▶ _TASK DIRECTIONS_
Your answer must be an exact copy of the records below, minus any images.

======== SUPPLIED RECORDS

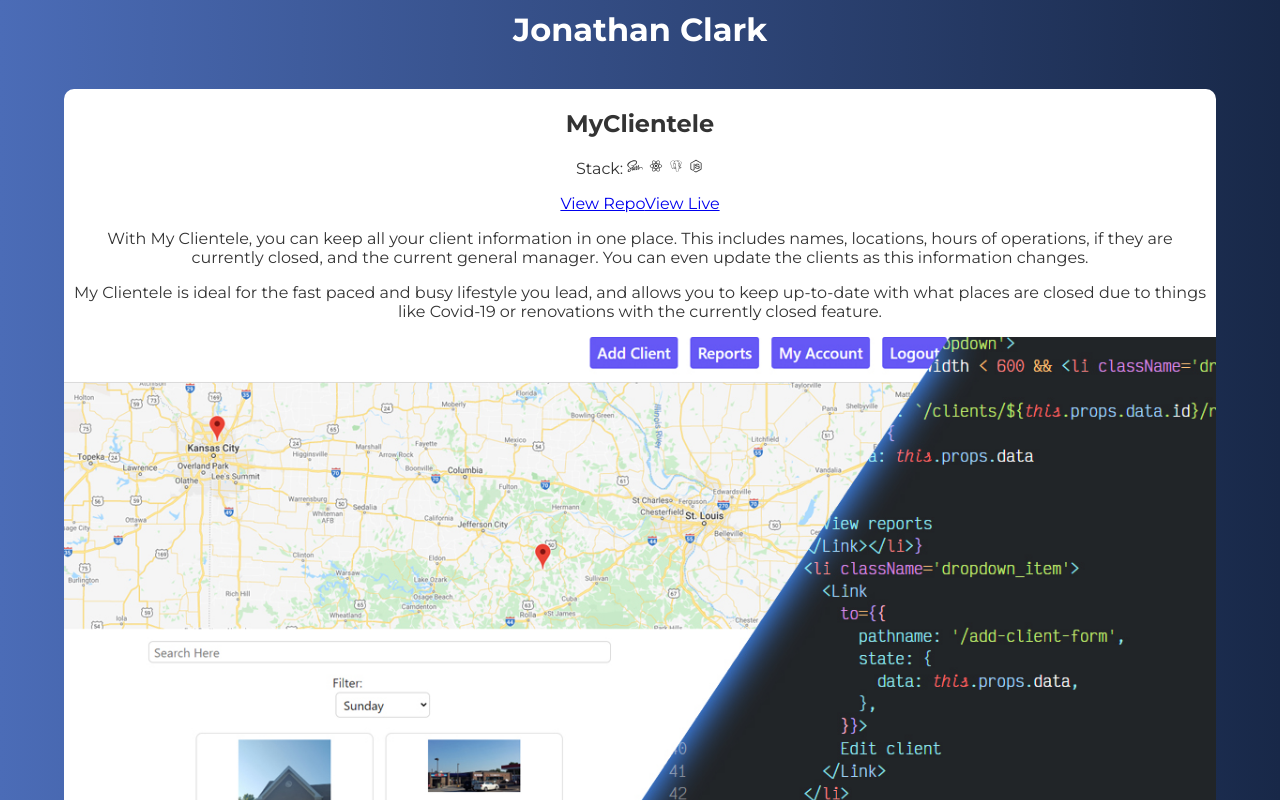
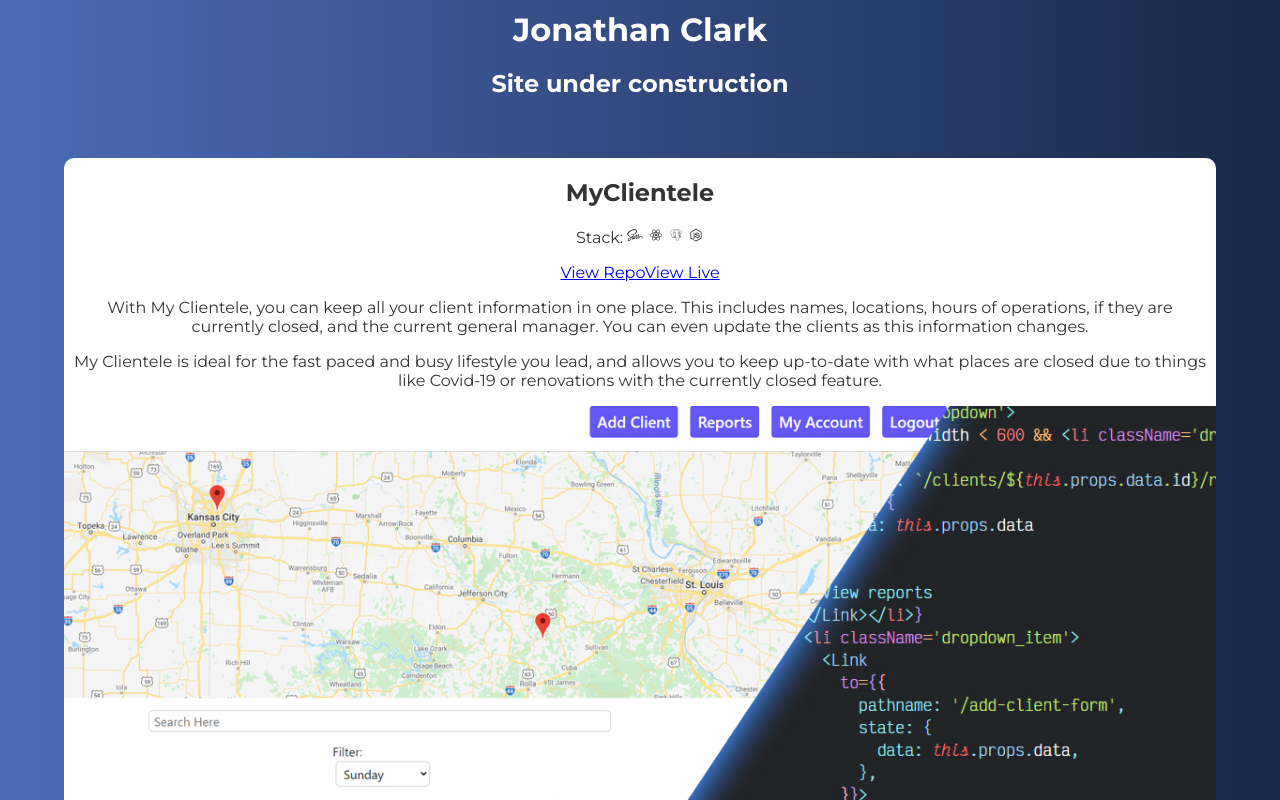
Before and after one commit to jonnyboydev/portfolio, a React (Create React App) app: page / in a window 1280 px wide. Shown: the top 800 px of the page. Built offline with nearby package versions, Linux system fonts and the light colour scheme.

Commit message:
added under construction message

```diff
--- a/src/components/Header/Header.js
+++ b/src/components/Header/Header.js
@@ -8,6 +8,7 @@ export default function Header() {
       <Link to='/'>
         <h1>Jonathan Clark</h1>
       </Link>
+      <h2>Site under construction</h2>
     </header>
   );
 }
```
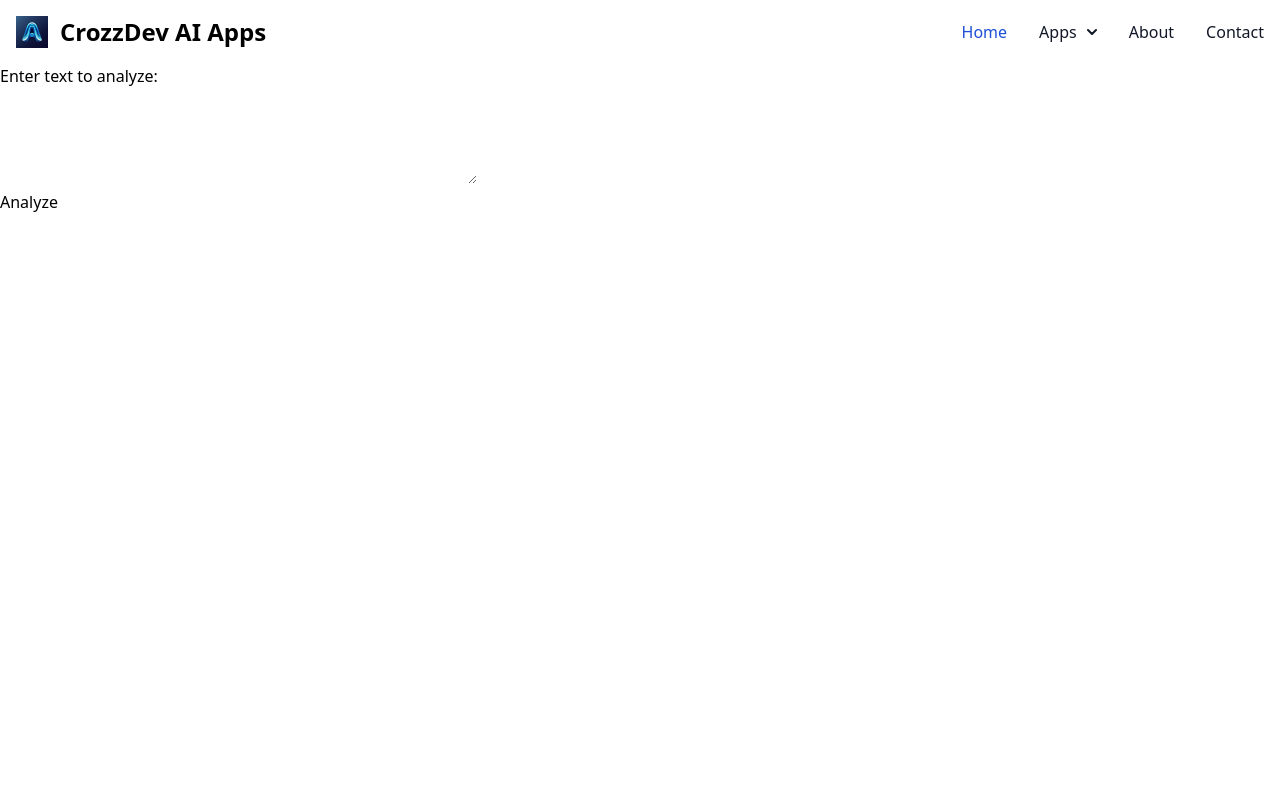
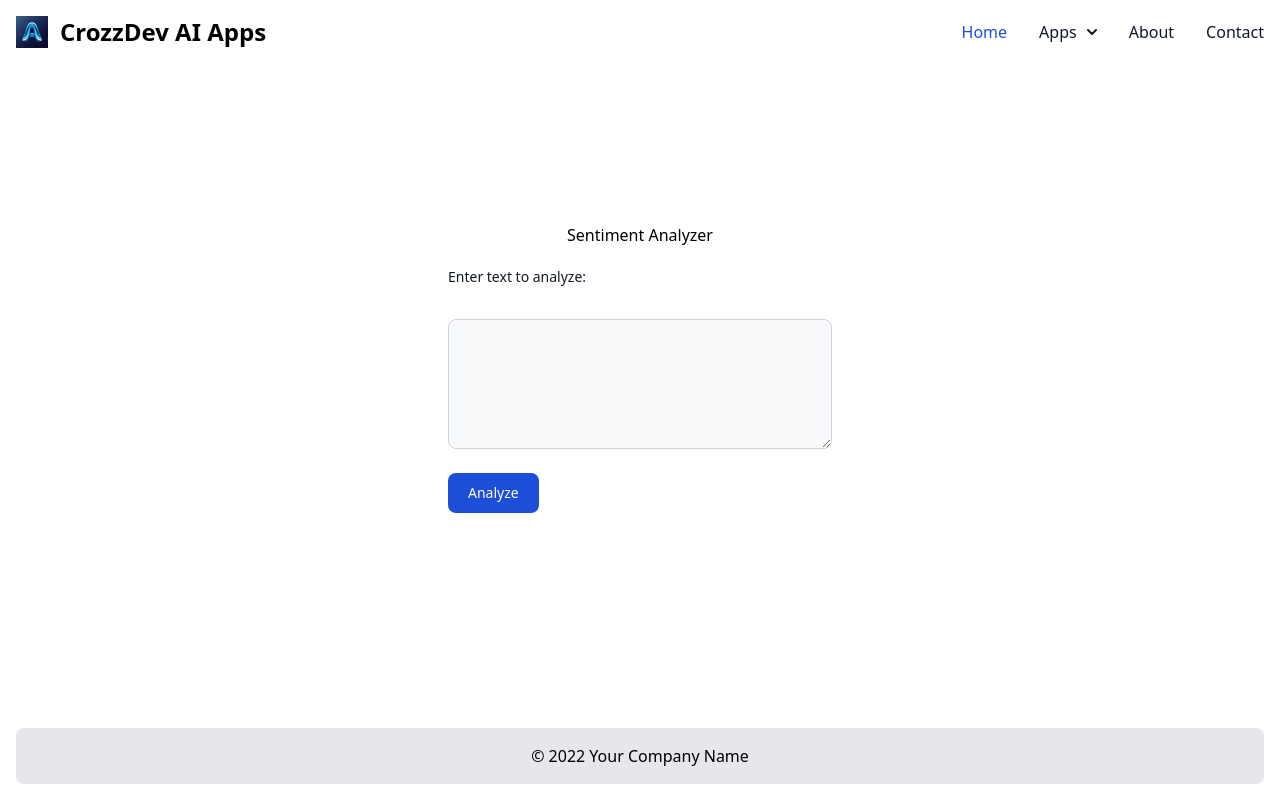
Before and after one commit to crozzdev/FlaskAIApps, a Flask app: page /SentimentAnalyzer/ in a window 1280 px wide. Run offline with Flask 3, Linux system fonts and the light colour scheme; style sheets or scripts are compiled from the project's sources; some libraries are stand-ins or nearby versions.

Commit message:
Refactor SentimentAnalyzer form and base template, Added .flaskenv file so the flask enviroment variables are automatically added

```diff
--- a/src/templates/SentimentAnalyzer/index.html
+++ b/src/templates/SentimentAnalyzer/index.html
@@ -1,15 +1,27 @@
 {% extends 'base.html' %}
 
 {% block content %}
-<form action="/SentimentAnalyzer/analyze" method="post">
-    <label for="text">Enter text to analyze:</label><br>
-    <textarea id="text" name="text" rows="4" cols="50"></textarea><br>
-    <input type="submit" value="Analyze">
-</form>
 
-<div id="response"></div>
-{% if sentiment %}
-    <h3>Sentiment:</h3>
-    <p>{{ sentiment }}</p>
-{% endif %}
+<div class="flex flex-col grow items-center justify-center h-full" id="form-container">
+    <h1 class="mb-5 dark:text-white">Sentiment Analyzer</h1>
+    <form class="mb-5 max-w-sm mx-auto dark" action="/SentimentAnalyzer/analyze" method="post">
+        <div>
+            <label class="block mb-2 text-sm font-medium text-gray-900 dark:text-white" for="text">Enter text to
+                analyze:</label><br>
+            <textarea
+                class="block w-full p-4 text-gray-900 border border-gray-300 rounded-lg bg-gray-50 sm:text-md focus:ring-blue-500 focus:border-blue-500 dark:bg-gray-700 dark:border-gray-600 dark:placeholder-gray-400 dark:text-white dark:focus:ring-blue-500 dark:focus:border-blue-500"
+                id="text" name="text" rows="4" cols="50"></textarea><br>
+            <button type="submit" class="text-white bg-blue-700 hover:bg-blue-800 focus:ring-4 focus:outline-none focus:ring-blue-300 font-medium rounded-lg text-sm w-full sm:w-auto px-5 py-2.5 text-center dark:bg-blue-600 dark:hover:bg-blue-700 dark:focus:ring-blue-800">Analyze</button>
+        </div>
+    </form>
+    <div class="max-w-sm mx-auto">
+        <div class="mt-5 text-center dark:text-white mb-0" id="response">
+            {% if sentiment %}
+                <h3 class="font-semibold text-l">Sentiment:</h3>
+                <p class="bg-gray-200 dark:bg-gray-800 p-4 rounded-lg">{{ sentiment }}</p>
+            {% endif %}
+        </div>
+    </div>
+
+</div>
 {% endblock %}
--- a/src/templates/base.html
+++ b/src/templates/base.html
@@ -3,13 +3,18 @@
 
 <head>
   <meta charset="UTF-8">
-  <meta name="viewport" content="width=device-width, initial-scale=1.0">
+  <meta name="viewport" content="width=device-width initial-scale=1.0">
   <link href="{{ url_for('static', filename='css/output.css') }}" rel="stylesheet">
   <title>{% block title %} {% endblock %} - Flask AI Apps</title>
+  <style>
+    html, body {
+      height: 100%;
+    }
+  </style>
 </head>
 
-<body>
-  <nav class="bg-white border-gray-200 dark:bg-gray-900">
+<body class="flex flex-col h-screen">
+  <nav class="bg-white border-gray-200 dark:bg-gray-800">
     <div class="max-w-screen-xl flex flex-wrap items-center justify-between mx-auto p-4">
       <a href="{{ url_for('main.index') }}" class="flex items-center space-x-3 rtl:space-x-reverse">
         <img src="{{ url_for('static', filename='/img/logo.jpeg') }}" class="h-8 w-8" alt="CrozzDev AI Apps Logo" />
@@ -69,16 +74,12 @@
       </div>
     </div>
   </nav>
-
-
-
-
-  <div class="content">
-    {% block content %} {% endblock %}
-  </div>
-
-
+    <div class="bg-white/75 border-gray-200 dark:bg-gray-900 flex-1" id="content">
+      {% block content %} {% endblock %}
+    </div>
+    <footer class="bg-white border-gray-200 dark:bg-gray-800 p-4 dark:text-white">
+      <p class="text-center bg-gray-200 dark:bg-gray-800 p-4 rounded-lg">© 2022 Your Company Name</p>
+    </footer>
   <script src="https://cdnjs.cloudflare.com/ajax/libs/flowbite/2.2.1/flowbite.min.js"></script>
 </body>
-
 </html>
```
Also changed, not shown: 1 other file.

================

▶ _SOLUTION TO THE PROBLEM_
Before and after one commit to jonnyboydev/portfolio, a React (Create React App) app: page / in a window 1280 px wide. Shown: the top 800 px of the page. Built offline with nearby package versions, Linux system fonts and the light colour scheme.

Commit message:
added under construction message

```diff
--- a/src/components/Header/Header.js
+++ b/src/components/Header/Header.js
@@ -8,6 +8,7 @@ export default function Header() {
       <Link to='/'>
         <h1>Jonathan Clark</h1>
       </Link>
+      <h2>Site under construction</h2>
     </header>
   );
 }
```
Before and after one commit to crozzdev/FlaskAIApps, a Flask app: page /SentimentAnalyzer/ in a window 1280 px wide. Run offline with Flask 3, Linux system fonts and the light colour scheme; style sheets or scripts are compiled from the project's sources; some libraries are stand-ins or nearby versions.

Commit message:
Refactor SentimentAnalyzer form and base template, Added .flaskenv file so the flask enviroment variables are automatically added

```diff
--- a/src/templates/SentimentAnalyzer/index.html
+++ b/src/templates/SentimentAnalyzer/index.html
@@ -1,15 +1,27 @@
 {% extends 'base.html' %}
 
 {% block content %}
-<form action="/SentimentAnalyzer/analyze" method="post">
-    <label for="text">Enter text to analyze:</label><br>
-    <textarea id="text" name="text" rows="4" cols="50"></textarea><br>
-    <input type="submit" value="Analyze">
-</form>
 
-<div id="response"></div>
-{% if sentiment %}
-    <h3>Sentiment:</h3>
-    <p>{{ sentiment }}</p>
-{% endif %}
+<div class="flex flex-col grow items-center justify-center h-full" id="form-container">
+    <h1 class="mb-5 dark:text-white">Sentiment Analyzer</h1>
+    <form class="mb-5 max-w-sm mx-auto dark" action="/SentimentAnalyzer/analyze" method="post">
+        <div>
+            <label class="block mb-2 text-sm font-medium text-gray-900 dark:text-white" for="text">Enter text to
+                analyze:</label><br>
+            <textarea
+                class="block w-full p-4 text-gray-900 border border-gray-300 rounded-lg bg-gray-50 sm:text-md focus:ring-blue-500 focus:border-blue-500 dark:bg-gray-700 dark:border-gray-600 dark:placeholder-gray-400 dark:text-white dark:focus:ring-blue-500 dark:focus:border-blue-500"
+                id="text" name="text" rows="4" cols="50"></textarea><br>
+            <button type="submit" class="text-white bg-blue-700 hover:bg-blue-800 focus:ring-4 focus:outline-none focus:ring-blue-300 font-medium rounded-lg text-sm w-full sm:w-auto px-5 py-2.5 text-center dark:bg-blue-600 dark:hover:bg-blue-700 dark:focus:ring-blue-800">Analyze</button>
+        </div>
+    </form>
+    <div class="max-w-sm mx-auto">
+        <div class="mt-5 text-center dark:text-white mb-0" id="response">
+            {% if sentiment %}
+                <h3 class="font-semibold text-l">Sentiment:</h3>
+                <p class="bg-gray-200 dark:bg-gray-800 p-4 rounded-lg">{{ sentiment }}</p>
+            {% endif %}
+        </div>
+    </div>
+
+</div>
 {% endblock %}
--- a/src/templates/base.html
+++ b/src/templates/base.html
@@ -3,13 +3,18 @@
 
 <head>
   <meta charset="UTF-8">
-  <meta name="viewport" content="width=device-width, initial-scale=1.0">
+  <meta name="viewport" content="width=device-width initial-scale=1.0">
   <link href="{{ url_for('static', filename='css/output.css') }}" rel="stylesheet">
   <title>{% block title %} {% endblock %} - Flask AI Apps</title>
+  <style>
+    html, body {
+      height: 100%;
+    }
+  </style>
 </head>
 
-<body>
-  <nav class="bg-white border-gray-200 dark:bg-gray-900">
+<body class="flex flex-col h-screen">
+  <nav class="bg-white border-gray-200 dark:bg-gray-800">
     <div class="max-w-screen-xl flex flex-wrap items-center justify-between mx-auto p-4">
       <a href="{{ url_for('main.index') }}" class="flex items-center space-x-3 rtl:space-x-reverse">
         <img src="{{ url_for('static', filename='/img/logo.jpeg') }}" class="h-8 w-8" alt="CrozzDev AI Apps Logo" />
@@ -69,16 +74,12 @@
       </div>
     </div>
   </nav>
-
-
-
-
-  <div class="content">
-    {% block content %} {% endblock %}
-  </div>
-
-
+    <div class="bg-white/75 border-gray-200 dark:bg-gray-900 flex-1" id="content">
+      {% block content %} {% endblock %}
+    </div>
+    <footer class="bg-white border-gray-200 dark:bg-gray-800 p-4 dark:text-white">
+      <p class="text-center bg-gray-200 dark:bg-gray-800 p-4 rounded-lg">© 2022 Your Company Name</p>
+    </footer>
   <script src="https://cdnjs.cloudflare.com/ajax/libs/flowbite/2.2.1/flowbite.min.js"></script>
 </body>
-
 </html>
```
Also changed, not shown: 1 other file.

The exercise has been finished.